Records from a collection:
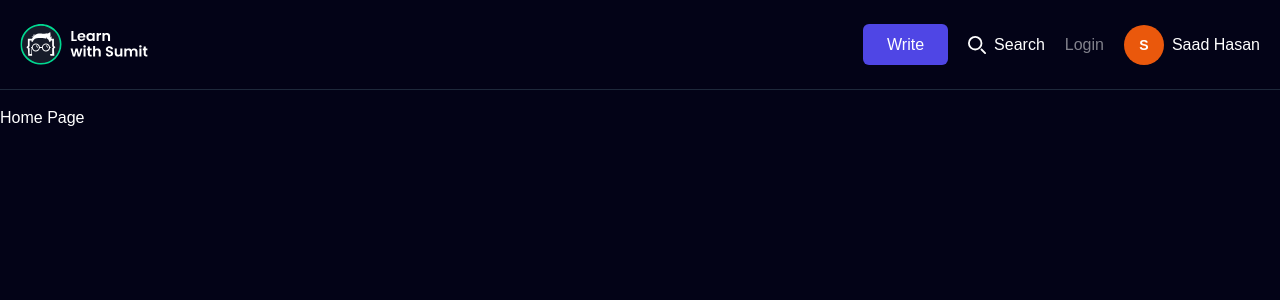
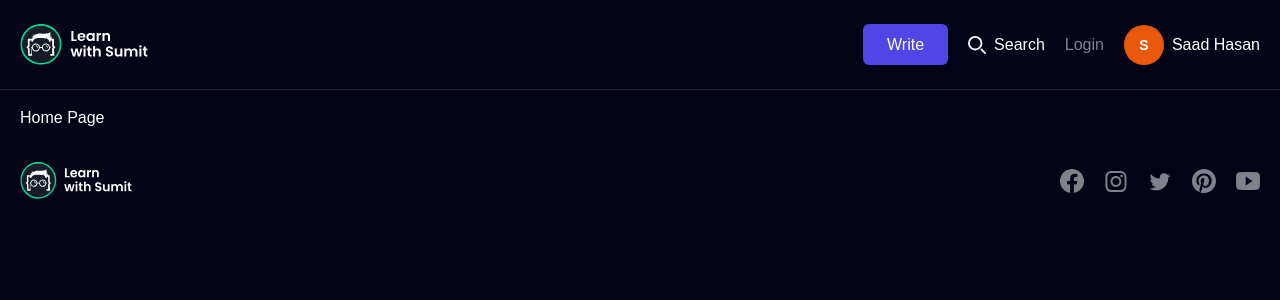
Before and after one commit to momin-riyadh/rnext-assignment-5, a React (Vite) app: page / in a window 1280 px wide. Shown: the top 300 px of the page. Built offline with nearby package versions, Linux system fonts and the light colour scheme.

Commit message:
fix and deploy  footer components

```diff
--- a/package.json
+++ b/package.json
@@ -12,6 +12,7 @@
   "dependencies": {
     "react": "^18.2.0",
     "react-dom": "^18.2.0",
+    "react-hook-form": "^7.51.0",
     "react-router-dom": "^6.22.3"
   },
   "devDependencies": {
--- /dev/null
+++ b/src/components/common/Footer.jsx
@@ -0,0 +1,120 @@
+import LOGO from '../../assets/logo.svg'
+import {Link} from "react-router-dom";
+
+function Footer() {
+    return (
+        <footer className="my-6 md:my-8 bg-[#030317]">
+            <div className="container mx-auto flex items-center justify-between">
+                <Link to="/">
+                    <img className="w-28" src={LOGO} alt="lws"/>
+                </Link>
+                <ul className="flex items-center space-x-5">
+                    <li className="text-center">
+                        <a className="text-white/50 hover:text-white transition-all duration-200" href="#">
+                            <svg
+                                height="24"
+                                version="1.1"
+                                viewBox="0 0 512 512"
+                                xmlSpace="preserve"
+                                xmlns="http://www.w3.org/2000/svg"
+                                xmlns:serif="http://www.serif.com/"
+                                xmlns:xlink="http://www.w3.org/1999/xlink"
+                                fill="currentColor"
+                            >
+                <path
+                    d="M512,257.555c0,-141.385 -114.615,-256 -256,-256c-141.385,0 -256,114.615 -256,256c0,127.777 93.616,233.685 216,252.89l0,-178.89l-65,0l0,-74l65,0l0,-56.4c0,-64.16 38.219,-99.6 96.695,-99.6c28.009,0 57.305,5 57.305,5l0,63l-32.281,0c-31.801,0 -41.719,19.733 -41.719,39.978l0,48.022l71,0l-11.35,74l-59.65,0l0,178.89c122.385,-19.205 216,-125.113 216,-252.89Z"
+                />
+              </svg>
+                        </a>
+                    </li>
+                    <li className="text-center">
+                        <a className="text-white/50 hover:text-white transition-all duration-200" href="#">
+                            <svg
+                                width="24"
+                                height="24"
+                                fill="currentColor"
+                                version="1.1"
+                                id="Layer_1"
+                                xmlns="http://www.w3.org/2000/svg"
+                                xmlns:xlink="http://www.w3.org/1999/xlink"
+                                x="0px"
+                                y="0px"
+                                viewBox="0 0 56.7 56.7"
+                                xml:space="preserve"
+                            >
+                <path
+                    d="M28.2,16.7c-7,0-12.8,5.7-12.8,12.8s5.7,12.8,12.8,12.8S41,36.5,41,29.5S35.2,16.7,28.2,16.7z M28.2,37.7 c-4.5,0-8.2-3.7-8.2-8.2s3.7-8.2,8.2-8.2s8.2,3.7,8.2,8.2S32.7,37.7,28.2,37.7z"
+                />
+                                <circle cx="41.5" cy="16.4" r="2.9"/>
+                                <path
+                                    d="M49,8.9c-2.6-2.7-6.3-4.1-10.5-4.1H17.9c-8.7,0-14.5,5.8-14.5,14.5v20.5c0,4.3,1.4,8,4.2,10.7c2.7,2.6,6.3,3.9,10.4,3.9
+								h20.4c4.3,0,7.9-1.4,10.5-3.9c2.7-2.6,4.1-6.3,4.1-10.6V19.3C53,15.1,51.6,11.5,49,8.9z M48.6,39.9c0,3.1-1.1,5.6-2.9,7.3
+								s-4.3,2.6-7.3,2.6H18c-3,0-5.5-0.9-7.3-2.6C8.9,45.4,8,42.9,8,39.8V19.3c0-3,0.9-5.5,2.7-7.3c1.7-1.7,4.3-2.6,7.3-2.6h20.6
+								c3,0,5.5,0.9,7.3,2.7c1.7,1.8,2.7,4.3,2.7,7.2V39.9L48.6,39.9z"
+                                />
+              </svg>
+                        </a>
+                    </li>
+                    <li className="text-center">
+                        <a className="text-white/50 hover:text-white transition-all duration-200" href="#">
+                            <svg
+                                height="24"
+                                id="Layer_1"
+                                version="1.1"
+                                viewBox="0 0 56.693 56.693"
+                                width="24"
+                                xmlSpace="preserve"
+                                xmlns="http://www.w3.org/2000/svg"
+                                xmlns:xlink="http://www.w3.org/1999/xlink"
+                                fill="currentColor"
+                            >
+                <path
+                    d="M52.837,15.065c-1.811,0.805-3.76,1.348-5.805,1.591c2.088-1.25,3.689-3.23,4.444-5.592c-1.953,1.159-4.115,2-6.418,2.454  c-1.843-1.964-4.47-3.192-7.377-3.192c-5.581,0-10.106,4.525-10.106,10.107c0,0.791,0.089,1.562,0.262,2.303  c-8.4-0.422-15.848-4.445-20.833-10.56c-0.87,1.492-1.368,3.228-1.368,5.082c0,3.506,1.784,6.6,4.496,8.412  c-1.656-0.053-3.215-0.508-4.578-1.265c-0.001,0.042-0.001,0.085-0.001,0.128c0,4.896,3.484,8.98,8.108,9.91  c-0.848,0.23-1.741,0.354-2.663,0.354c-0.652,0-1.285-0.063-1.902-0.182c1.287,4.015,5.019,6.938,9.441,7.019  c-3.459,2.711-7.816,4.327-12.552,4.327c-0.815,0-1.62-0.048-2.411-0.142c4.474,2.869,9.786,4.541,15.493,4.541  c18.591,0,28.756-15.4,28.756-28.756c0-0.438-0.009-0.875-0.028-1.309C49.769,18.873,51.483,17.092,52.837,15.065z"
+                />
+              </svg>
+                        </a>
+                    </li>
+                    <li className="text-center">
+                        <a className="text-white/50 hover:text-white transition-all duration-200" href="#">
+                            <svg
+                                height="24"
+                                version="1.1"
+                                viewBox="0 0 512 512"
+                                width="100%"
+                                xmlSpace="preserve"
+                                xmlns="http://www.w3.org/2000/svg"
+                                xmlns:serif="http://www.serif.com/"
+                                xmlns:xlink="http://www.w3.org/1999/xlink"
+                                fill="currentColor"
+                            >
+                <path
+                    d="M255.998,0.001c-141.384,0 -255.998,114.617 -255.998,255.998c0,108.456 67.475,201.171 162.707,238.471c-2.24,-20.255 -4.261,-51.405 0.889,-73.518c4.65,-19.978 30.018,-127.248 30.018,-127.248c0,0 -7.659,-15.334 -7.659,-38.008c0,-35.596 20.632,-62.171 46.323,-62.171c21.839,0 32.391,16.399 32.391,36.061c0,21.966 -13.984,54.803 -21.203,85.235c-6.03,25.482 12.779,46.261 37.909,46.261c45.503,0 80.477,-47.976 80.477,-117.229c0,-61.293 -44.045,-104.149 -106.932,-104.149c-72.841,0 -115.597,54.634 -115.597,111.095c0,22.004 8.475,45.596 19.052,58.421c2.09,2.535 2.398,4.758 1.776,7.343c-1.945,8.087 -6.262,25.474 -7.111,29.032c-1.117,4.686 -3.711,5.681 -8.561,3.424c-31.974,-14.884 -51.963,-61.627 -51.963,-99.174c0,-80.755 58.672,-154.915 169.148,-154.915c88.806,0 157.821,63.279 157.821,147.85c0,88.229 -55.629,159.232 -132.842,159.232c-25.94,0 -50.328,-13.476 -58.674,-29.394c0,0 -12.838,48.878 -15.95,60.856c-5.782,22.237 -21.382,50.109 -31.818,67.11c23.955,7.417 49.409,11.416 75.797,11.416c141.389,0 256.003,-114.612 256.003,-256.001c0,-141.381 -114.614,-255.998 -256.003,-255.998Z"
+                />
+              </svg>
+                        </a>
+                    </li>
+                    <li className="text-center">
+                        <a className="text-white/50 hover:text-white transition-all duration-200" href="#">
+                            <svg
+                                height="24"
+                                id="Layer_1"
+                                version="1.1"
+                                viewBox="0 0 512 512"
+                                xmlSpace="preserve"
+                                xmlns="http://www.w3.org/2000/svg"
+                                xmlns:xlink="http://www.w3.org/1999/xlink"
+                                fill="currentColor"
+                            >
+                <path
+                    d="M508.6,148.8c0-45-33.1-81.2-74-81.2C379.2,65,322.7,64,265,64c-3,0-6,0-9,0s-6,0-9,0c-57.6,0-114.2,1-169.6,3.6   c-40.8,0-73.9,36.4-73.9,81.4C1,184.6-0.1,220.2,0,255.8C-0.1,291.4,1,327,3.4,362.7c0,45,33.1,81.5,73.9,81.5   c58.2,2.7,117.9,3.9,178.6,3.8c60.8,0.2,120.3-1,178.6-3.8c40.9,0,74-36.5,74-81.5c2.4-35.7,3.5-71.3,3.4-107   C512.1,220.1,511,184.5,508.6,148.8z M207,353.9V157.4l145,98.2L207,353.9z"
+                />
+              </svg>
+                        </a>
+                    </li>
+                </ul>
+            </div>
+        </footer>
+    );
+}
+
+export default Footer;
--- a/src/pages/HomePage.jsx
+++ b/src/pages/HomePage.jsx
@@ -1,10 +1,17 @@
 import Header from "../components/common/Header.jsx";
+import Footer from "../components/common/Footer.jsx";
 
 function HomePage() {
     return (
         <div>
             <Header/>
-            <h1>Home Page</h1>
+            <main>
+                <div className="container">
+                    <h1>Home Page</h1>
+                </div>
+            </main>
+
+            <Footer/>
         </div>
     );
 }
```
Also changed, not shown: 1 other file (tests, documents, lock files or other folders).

* * *

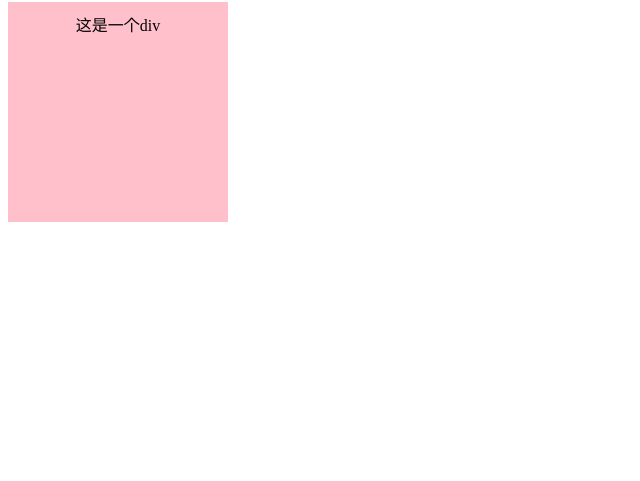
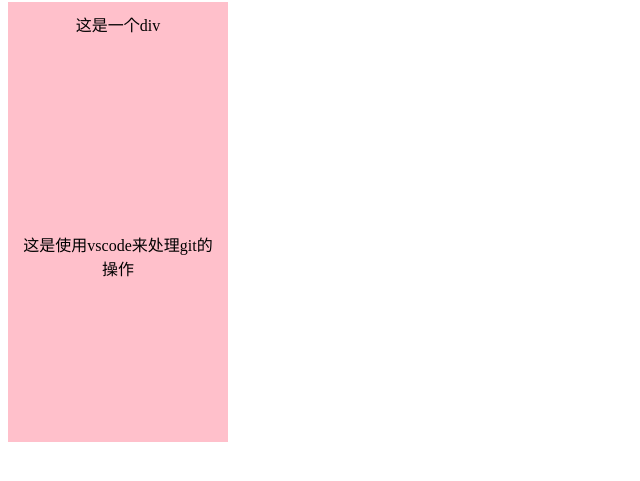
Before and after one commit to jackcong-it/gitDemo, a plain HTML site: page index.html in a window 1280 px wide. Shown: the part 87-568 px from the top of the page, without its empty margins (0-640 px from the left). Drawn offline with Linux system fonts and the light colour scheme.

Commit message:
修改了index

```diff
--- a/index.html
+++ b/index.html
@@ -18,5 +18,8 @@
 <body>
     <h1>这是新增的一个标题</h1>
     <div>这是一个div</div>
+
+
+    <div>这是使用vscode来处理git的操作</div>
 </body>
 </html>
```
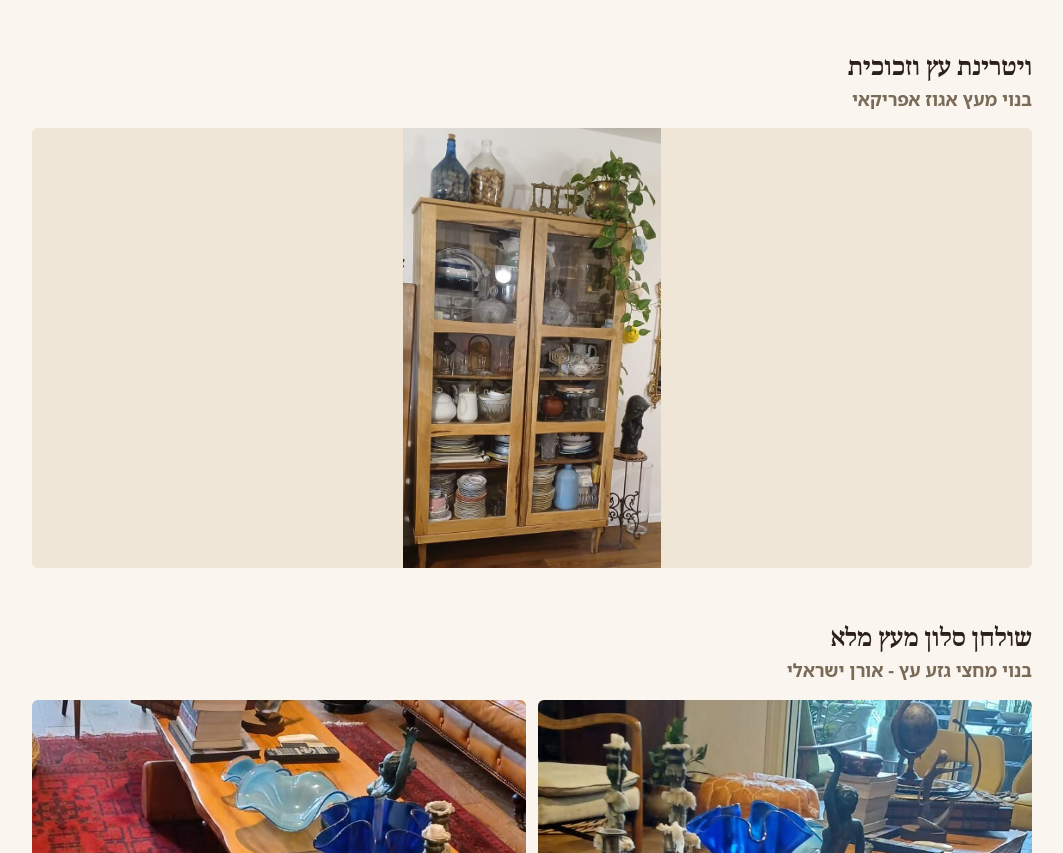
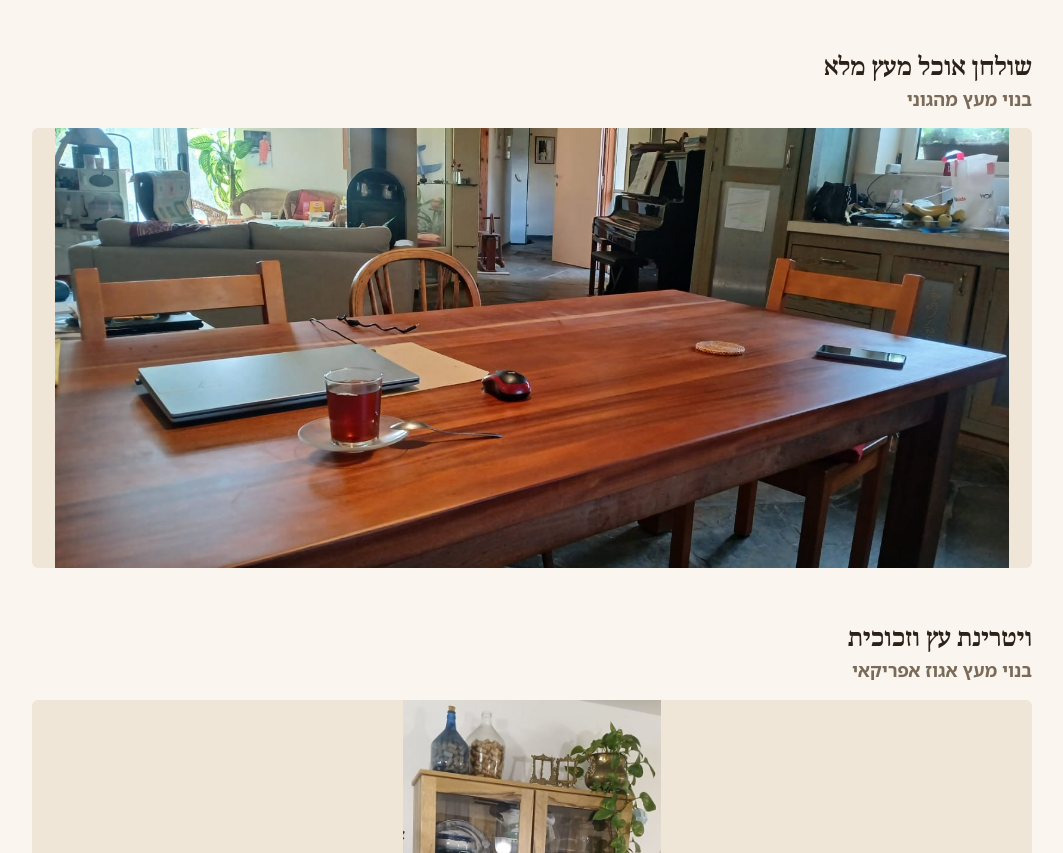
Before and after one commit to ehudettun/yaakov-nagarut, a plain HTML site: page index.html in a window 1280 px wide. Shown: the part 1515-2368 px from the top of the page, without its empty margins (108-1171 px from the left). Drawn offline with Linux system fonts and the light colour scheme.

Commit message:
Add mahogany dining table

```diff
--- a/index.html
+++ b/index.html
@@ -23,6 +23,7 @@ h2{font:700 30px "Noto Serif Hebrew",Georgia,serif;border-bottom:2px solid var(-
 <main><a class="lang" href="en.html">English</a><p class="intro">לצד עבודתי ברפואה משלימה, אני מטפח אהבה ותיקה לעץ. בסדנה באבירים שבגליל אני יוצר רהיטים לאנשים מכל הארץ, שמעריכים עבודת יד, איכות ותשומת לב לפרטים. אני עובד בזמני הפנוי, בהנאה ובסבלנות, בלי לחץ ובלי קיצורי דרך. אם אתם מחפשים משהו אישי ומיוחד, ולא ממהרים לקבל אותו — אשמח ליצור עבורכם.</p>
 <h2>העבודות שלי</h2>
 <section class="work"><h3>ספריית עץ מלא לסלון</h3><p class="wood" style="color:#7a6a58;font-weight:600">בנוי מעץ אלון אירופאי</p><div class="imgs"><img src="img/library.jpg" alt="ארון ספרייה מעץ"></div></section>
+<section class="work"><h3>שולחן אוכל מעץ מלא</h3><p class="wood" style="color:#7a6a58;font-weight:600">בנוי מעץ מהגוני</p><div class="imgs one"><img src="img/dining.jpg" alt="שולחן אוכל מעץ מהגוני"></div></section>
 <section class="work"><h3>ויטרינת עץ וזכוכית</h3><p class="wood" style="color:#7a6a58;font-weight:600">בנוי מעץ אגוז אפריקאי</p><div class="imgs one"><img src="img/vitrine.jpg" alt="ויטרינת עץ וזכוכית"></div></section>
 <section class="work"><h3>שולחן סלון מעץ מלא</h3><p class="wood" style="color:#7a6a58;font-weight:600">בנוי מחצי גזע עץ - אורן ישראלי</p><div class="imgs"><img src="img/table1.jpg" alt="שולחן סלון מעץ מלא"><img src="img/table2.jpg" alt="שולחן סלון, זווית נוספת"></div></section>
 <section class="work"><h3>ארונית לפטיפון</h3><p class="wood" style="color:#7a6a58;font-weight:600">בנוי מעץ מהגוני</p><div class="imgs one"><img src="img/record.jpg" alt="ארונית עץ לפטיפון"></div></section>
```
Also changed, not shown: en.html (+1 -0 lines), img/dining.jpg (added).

---

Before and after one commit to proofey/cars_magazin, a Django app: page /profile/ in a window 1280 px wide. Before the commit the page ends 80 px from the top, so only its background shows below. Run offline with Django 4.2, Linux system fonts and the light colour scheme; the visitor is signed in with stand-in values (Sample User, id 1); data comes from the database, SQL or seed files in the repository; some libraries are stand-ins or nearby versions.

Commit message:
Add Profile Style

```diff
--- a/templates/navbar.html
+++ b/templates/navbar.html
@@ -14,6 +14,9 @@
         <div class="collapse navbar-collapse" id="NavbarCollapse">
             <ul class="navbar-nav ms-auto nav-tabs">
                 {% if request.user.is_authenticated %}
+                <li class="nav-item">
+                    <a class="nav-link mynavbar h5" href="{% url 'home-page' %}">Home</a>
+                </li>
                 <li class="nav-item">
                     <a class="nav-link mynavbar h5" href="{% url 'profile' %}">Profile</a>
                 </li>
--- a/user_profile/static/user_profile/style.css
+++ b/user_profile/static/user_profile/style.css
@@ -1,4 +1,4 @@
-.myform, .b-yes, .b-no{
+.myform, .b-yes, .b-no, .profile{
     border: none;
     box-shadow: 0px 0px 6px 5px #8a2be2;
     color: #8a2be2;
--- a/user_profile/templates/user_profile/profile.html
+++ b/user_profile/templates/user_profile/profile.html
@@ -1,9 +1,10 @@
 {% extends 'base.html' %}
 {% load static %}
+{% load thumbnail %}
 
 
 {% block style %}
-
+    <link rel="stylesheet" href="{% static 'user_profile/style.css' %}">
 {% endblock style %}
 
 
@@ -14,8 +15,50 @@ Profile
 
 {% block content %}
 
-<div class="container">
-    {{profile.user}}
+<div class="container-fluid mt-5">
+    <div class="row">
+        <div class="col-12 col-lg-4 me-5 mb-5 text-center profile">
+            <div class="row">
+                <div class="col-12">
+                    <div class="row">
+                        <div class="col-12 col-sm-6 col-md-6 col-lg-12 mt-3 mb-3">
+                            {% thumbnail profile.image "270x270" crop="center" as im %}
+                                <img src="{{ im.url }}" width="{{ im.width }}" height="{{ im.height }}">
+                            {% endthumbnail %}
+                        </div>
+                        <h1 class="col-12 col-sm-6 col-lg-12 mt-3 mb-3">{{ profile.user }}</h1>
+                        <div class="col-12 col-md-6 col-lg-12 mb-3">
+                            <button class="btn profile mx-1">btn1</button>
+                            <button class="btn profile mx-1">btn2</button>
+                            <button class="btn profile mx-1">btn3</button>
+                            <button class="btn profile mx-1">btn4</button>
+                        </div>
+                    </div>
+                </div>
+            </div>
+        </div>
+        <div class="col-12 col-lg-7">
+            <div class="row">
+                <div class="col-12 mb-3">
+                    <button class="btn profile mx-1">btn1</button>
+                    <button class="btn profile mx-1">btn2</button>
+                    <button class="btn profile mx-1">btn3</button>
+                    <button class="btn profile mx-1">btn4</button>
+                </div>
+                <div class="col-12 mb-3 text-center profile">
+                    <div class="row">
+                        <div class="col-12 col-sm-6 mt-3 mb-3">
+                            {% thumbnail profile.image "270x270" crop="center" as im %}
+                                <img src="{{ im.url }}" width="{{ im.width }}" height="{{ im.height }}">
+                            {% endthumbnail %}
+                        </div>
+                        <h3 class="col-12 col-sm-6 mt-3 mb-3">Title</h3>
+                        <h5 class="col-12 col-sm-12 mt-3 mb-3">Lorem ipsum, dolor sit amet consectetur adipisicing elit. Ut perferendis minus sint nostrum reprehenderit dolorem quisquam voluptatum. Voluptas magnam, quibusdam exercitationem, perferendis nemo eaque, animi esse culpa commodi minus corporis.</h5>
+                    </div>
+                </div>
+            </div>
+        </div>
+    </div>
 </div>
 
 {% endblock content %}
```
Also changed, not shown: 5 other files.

▶ [What you have to do] Your answer should be the lines of the records that include the word "container".

▶ [Exercise answer]
+            <div className="container mx-auto flex items-center justify-between">
+                <div className="container">
-<div class="container">
+<div class="container-fluid mt-5">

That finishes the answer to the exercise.